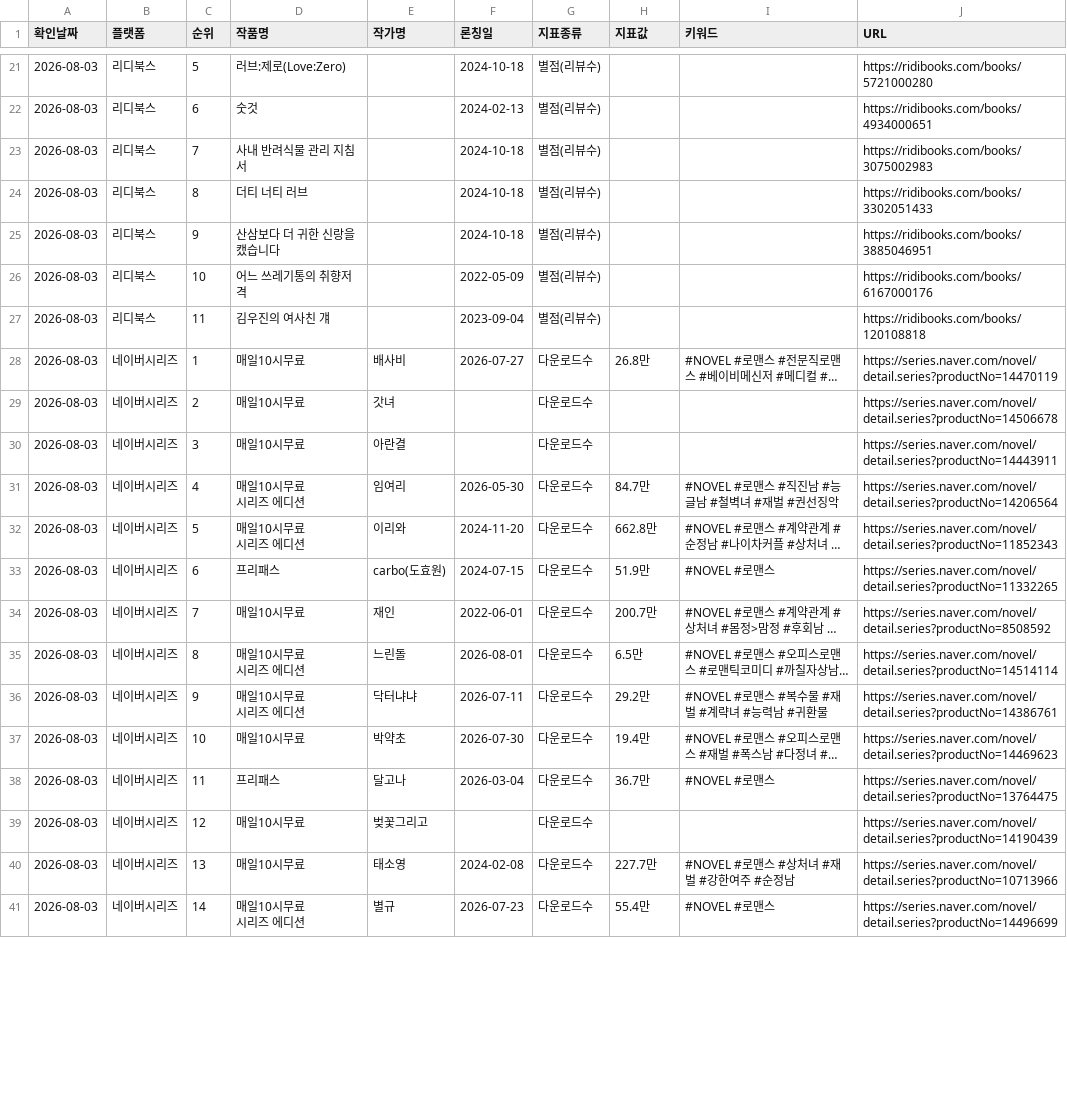
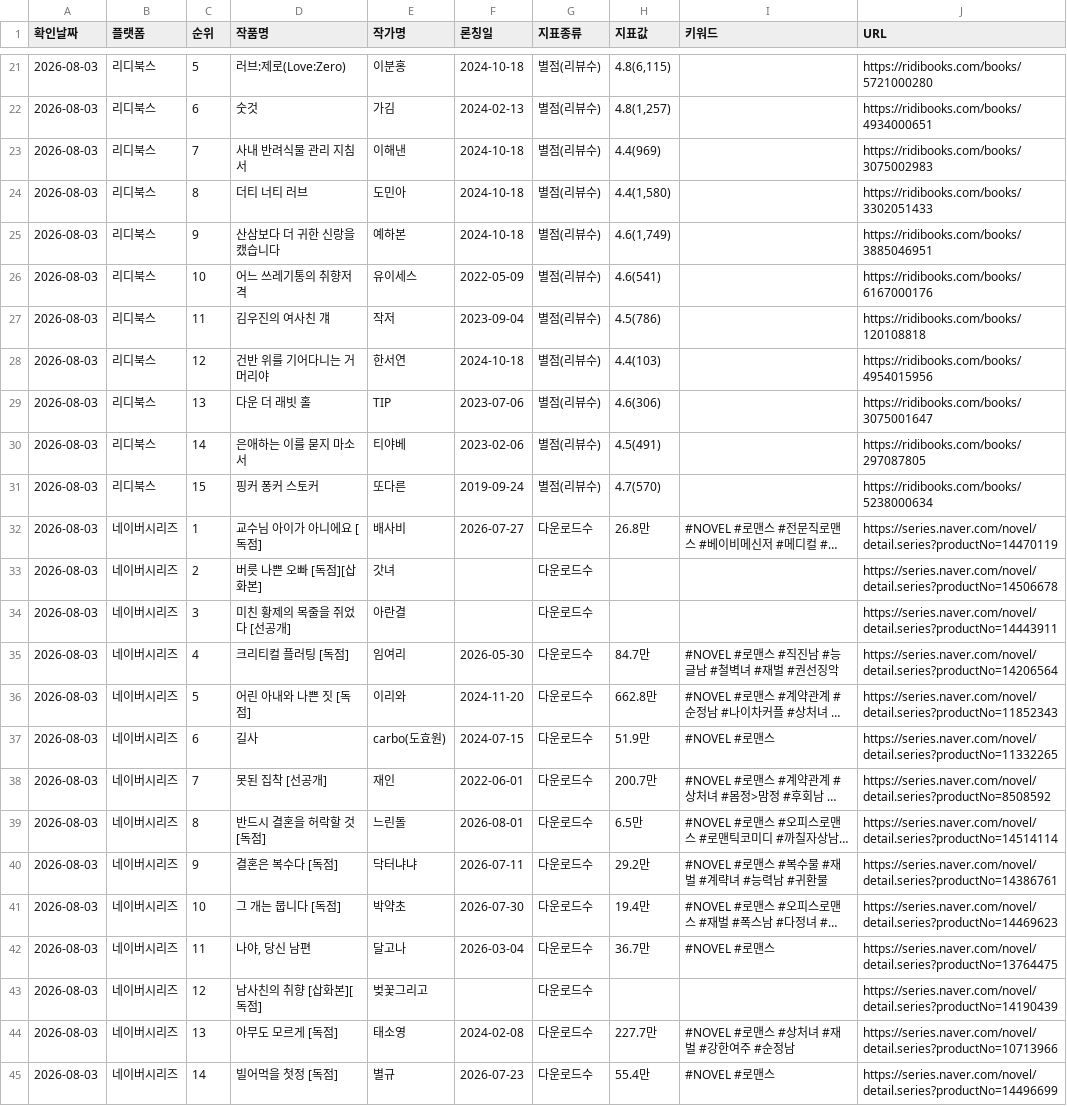
Before and after one commit to sosothth731/webnovel-ranking, a CSV file: output/daily/2026-08-03.csv, drawn as a sheet; only a part is shown, gaps mark what is left out; long unchanged cells end in …; addresses are those after the commit; ↵ is a line break in a cell; the diff covers the shown part only; the diff names each change by its address in the sheet, - before the commit and + after, or states it on an @@ line.

```diff
--- a/output/daily/2026-08-03.csv
+++ b/output/daily/2026-08-03.csv
-E21 (작가명): (empty)
+E21 (작가명): 이분홍
-H21 (지표값): (empty)
+H21 (지표값): 4.8(6,115)
-E22 (작가명): (empty)
+E22 (작가명): 가김
-H22 (지표값): (empty)
+H22 (지표값): 4.8(1,257)
-E23 (작가명): (empty)
+E23 (작가명): 이해낸
-H23 (지표값): (empty)
+H23 (지표값): 4.4(969)
-E24 (작가명): (empty)
+E24 (작가명): 도민아
-H24 (지표값): (empty)
+H24 (지표값): 4.4(1,580)
-E25 (작가명): (empty)
+E25 (작가명): 예하본
-H25 (지표값): (empty)
+H25 (지표값): 4.6(1,749)
-E26 (작가명): (empty)
+E26 (작가명): 유이세스
-H26 (지표값): (empty)
+H26 (지표값): 4.6(541)
-E27 (작가명): (empty)
+E27 (작가명): 작저
-H27 (지표값): (empty)
+H27 (지표값): 4.5(786)
+row 28: 2026-08-03 | 리디북스 | 12 | 건반 위를 기어다니는 거머리야 | 한서연 | 2024-10-18 | 별점(리뷰수) | 4.4(103) |  | https://ridibooks.com/books/4954015956
+row 29: 2026-08-03 | 리디북스 | 13 | 다운 더 래빗 홀 | TIP | 2023-07-06 | 별점(리뷰수) | 4.6(306) |  | https://ridibooks.com/books/3075001647
+row 30: 2026-08-03 | 리디북스 | 14 | 은애하는 이를 묻지 마소서 | 티야베 | 2023-02-06 | 별점(리뷰수) | 4.5(491) |  | https://ridibooks.com/books/297087805
+row 31: 2026-08-03 | 리디북스 | 15 | 핑커 퐁커 스토커 | 또다른 | 2019-09-24 | 별점(리뷰수) | 4.7(570) |  | https://ridibooks.com/books/5238000634
-D32 (작품명): 매일10시무료
+D32 (작품명): 교수님 아이가 아니에요 [독점]
-D33 (작품명): 매일10시무료
+D33 (작품명): 버릇 나쁜 오빠 [독점][삽화본]
-D34 (작품명): 매일10시무료
+D34 (작품명): 미친 황제의 목줄을 쥐었다 [선공개]
-D35 (작품명): 매일10시무료 ↵ 시리즈 에디션
+D35 (작품명): 크리티컬 플러팅 [독점]
-D36 (작품명): 매일10시무료 ↵ 시리즈 에디션
+D36 (작품명): 어린 아내와 나쁜 짓 [독점]
-D37 (작품명): 프리패스
+D37 (작품명): 길사
-D38 (작품명): 매일10시무료
+D38 (작품명): 못된 집착 [선공개]
-D39 (작품명): 매일10시무료 ↵ 시리즈 에디션
+D39 (작품명): 반드시 결혼을 허락할 것 [독점]
-D40 (작품명): 매일10시무료 ↵ 시리즈 에디션
+D40 (작품명): 결혼은 복수다 [독점]
-D41 (작품명): 매일10시무료
+D41 (작품명): 그 개는 뭅니다 [독점]
-D42 (작품명): 프리패스
+D42 (작품명): 나야, 당신 남편
-D43 (작품명): 매일10시무료
+D43 (작품명): 남사친의 취향 [삽화본][독점]
-D44 (작품명): 매일10시무료
+D44 (작품명): 아무도 모르게 [독점]
-D45 (작품명): 매일10시무료 ↵ 시리즈 에디션
+D45 (작품명): 빌어먹을 첫정 [독점]
```
Also changed, not shown: 32 edited cells elsewhere in this file, 1 other file.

*TO DO*:
Each line in the data where the string "output" occurs should be identified and copied.

*RESPONSE*:
Before and after one commit to sosothth731/webnovel-ranking, a CSV file: output/daily/2026-08-03.csv, drawn as a sheet; only a part is shown, gaps mark what is left out; long unchanged cells end in …; addresses are those after the commit; ↵ is a line break in a cell; the diff covers the shown part only; the diff names each change by its address in the sheet, - before the commit and + after, or states it on an @@ line.
--- a/output/daily/2026-08-03.csv
+++ b/output/daily/2026-08-03.csv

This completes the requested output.